How to set schedule automatic startup and off Linux system
If you want to hibernate, your Linux machine automatically or want to start it automatically at a specified time for my arrival at the office. To start some process?
Use ‘rtcwake Command’
# man rtcwake
You can use this command to either hibernate it now and wake up your Linux machine at a specific time.
you can use it to wake it up after hibernating it at your will (read time) but want the machine to start at a specific time.
Note- I am doing it on Ubuntu
The rtcwake command requires root permissions, so it must be run with sudo on Ubuntu and other Ubuntu-derived distributions. On Linux distributions that don’t use sudo, you’ll have to log in as root with the su command first.
ashu@server:~$ su -
Step-1 Install the rtcwake Package..
root@server:~# apt-get install rtcwake
‘rtcwake’ package successfully Install…
Step- 2 Check & Set The System Hardware Time..
Step- 3 How To Use..
Now use the basic syntax of the command..
root@server:~# rtcwake -m [type of suspend] -s [number of seconds]
(Note- First Check & Set The System Hardware Time..)
Example-1 The following command suspends your system to disk (hibernates it) and wakes it up 60 seconds later:
root@server:~# rtcwake -m disk -s 60
Example-2 For example, to have your computer wake up at 9:30 am tomorrow but not suspend immediately (assuming your hardware clock is set to local time), run the following command:
root@server:~# rtcwake -m no -l -t $(date +%s -d "tomorrow 09:30")
Example-3. Keep on working right now, but once I hibernate at my will. Start the machine again at 6:30PM (OR 18:30PM) Today.
root@server:~# rtcwake -m no -l -t $(date +%s -d "today 06:30")
Types of Suspend
The -m switch accepts the following types of suspend:
- standby – Standby offers little power savings, but restoring to a running system is very quick. This is the default mode if you omit the -m switch.
- mem – Suspend to RAM. This offers significant power savings – everything is put into a low-power state, except your RAM. The contents of your memory are preserved.
- disk – Suspend to disk. The contents of your memory are written to disk and your computer is powered off. The computer will turn on and its state will be restored when the timer completes.
- off – Turn the computer off completely. rtcwake’s man page notes that restoring from “off” isn’t officially supported by the ACPI specification, but this works with many computers anyway.
- no – Don’t suspend the computer immediately, just set the wakeup time. For example, you could tell your computer to wake up at 6am. After that, can put it to sleep manually at 11pm or 1am – either way, it will wake up at 6am.
Seconds vs. Specific Time

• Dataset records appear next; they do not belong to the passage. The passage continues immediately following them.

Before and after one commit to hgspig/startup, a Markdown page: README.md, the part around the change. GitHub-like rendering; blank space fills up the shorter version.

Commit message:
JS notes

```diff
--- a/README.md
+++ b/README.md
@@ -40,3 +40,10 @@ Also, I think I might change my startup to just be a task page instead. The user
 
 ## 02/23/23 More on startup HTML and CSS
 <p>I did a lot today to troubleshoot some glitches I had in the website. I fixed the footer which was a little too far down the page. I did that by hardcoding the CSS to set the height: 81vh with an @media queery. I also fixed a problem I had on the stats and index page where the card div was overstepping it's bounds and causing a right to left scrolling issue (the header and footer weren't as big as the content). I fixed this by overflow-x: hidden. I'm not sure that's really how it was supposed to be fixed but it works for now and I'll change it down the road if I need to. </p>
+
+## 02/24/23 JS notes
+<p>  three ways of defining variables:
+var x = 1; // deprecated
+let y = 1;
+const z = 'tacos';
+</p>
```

The -s option takes a number of seconds in the future. For example, -s 60 wakes your computer up in 60 seconds, while -s 3600 wakes your computer up in an hour.

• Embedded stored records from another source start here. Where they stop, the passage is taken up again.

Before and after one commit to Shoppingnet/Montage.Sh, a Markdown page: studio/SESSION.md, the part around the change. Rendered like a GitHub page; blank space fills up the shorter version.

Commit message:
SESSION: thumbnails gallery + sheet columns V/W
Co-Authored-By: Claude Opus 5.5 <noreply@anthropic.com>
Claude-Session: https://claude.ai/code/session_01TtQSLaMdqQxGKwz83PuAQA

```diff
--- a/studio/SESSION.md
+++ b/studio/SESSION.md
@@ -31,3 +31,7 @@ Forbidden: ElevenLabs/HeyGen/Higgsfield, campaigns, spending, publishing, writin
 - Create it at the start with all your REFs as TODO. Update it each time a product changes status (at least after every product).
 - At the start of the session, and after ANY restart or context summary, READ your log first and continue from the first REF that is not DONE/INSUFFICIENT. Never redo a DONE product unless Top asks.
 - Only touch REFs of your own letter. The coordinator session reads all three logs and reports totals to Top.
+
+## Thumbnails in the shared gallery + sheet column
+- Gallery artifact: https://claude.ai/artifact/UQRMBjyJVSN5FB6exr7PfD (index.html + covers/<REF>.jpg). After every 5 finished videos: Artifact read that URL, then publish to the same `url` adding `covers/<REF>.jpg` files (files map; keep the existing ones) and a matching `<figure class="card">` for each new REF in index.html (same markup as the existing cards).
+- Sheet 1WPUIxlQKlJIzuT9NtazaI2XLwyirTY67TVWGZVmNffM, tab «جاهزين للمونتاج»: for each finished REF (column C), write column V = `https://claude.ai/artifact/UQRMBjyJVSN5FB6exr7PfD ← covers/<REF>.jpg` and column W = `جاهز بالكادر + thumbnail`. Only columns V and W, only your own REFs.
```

The -t option allows you to wake your computer up at a specific time. This switch wants a number of seconds since the Unix epoch (00:00:00 UTC on January 1, 1970). To easily provide the correct number of seconds, combine the date command with the rtcwake command.

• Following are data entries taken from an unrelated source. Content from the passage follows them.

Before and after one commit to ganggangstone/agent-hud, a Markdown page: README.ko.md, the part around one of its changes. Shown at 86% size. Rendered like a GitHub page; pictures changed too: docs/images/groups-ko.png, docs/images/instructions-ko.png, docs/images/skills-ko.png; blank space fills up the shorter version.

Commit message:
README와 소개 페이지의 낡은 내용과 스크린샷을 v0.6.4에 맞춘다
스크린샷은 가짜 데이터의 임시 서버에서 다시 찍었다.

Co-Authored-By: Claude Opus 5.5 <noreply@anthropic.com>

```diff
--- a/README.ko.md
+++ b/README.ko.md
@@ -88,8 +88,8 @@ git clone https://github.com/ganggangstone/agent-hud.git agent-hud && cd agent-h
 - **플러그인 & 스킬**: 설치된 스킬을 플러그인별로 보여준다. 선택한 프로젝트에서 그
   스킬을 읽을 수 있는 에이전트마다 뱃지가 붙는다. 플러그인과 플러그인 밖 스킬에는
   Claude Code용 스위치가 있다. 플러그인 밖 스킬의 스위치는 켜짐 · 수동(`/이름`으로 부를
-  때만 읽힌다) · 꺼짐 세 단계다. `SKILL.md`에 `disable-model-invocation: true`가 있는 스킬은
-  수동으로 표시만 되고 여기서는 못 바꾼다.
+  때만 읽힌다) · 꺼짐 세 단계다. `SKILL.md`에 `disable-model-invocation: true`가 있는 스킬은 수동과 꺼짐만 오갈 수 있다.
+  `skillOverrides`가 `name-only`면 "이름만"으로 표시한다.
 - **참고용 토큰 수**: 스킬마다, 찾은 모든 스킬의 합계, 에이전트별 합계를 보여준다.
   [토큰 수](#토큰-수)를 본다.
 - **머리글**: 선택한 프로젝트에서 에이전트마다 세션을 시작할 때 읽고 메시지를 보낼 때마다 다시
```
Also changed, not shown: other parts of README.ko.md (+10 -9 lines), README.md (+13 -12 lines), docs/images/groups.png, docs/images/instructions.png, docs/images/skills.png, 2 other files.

The -l switch tells rtcwake that the hardware clock is set to local time, while the -u switch tells rtcwake that the hardware clock (in your computer’s BIOS) is set to UTC time. Linux distributions often set your hardware clock to UTC time and translate that to your local time.
Hibernation in computing is powering down a computer while retaining its state.
Upon hibernation, the computer saves the contents of its random access memory (RAM) to a hard disk or other non-volatile storage. Upon resumption, the computer is exactly as it was upon entering hibernation.
Example- If You want to set, system automatically go to hibernate mode after 1 minutes Now..
root@server:~# echo 'pm-hibernate' | at now + 01 minutes
# vim wake.sh
#To have your computer wake up at 1:30 pm today and suspend after 2 Minutes.
rtcwake -m no -l -t $(date +%s -d "today 13:30")
echo 'pm-hibernate' | at now + 02 minutes;exit
# chmod + x wake.sh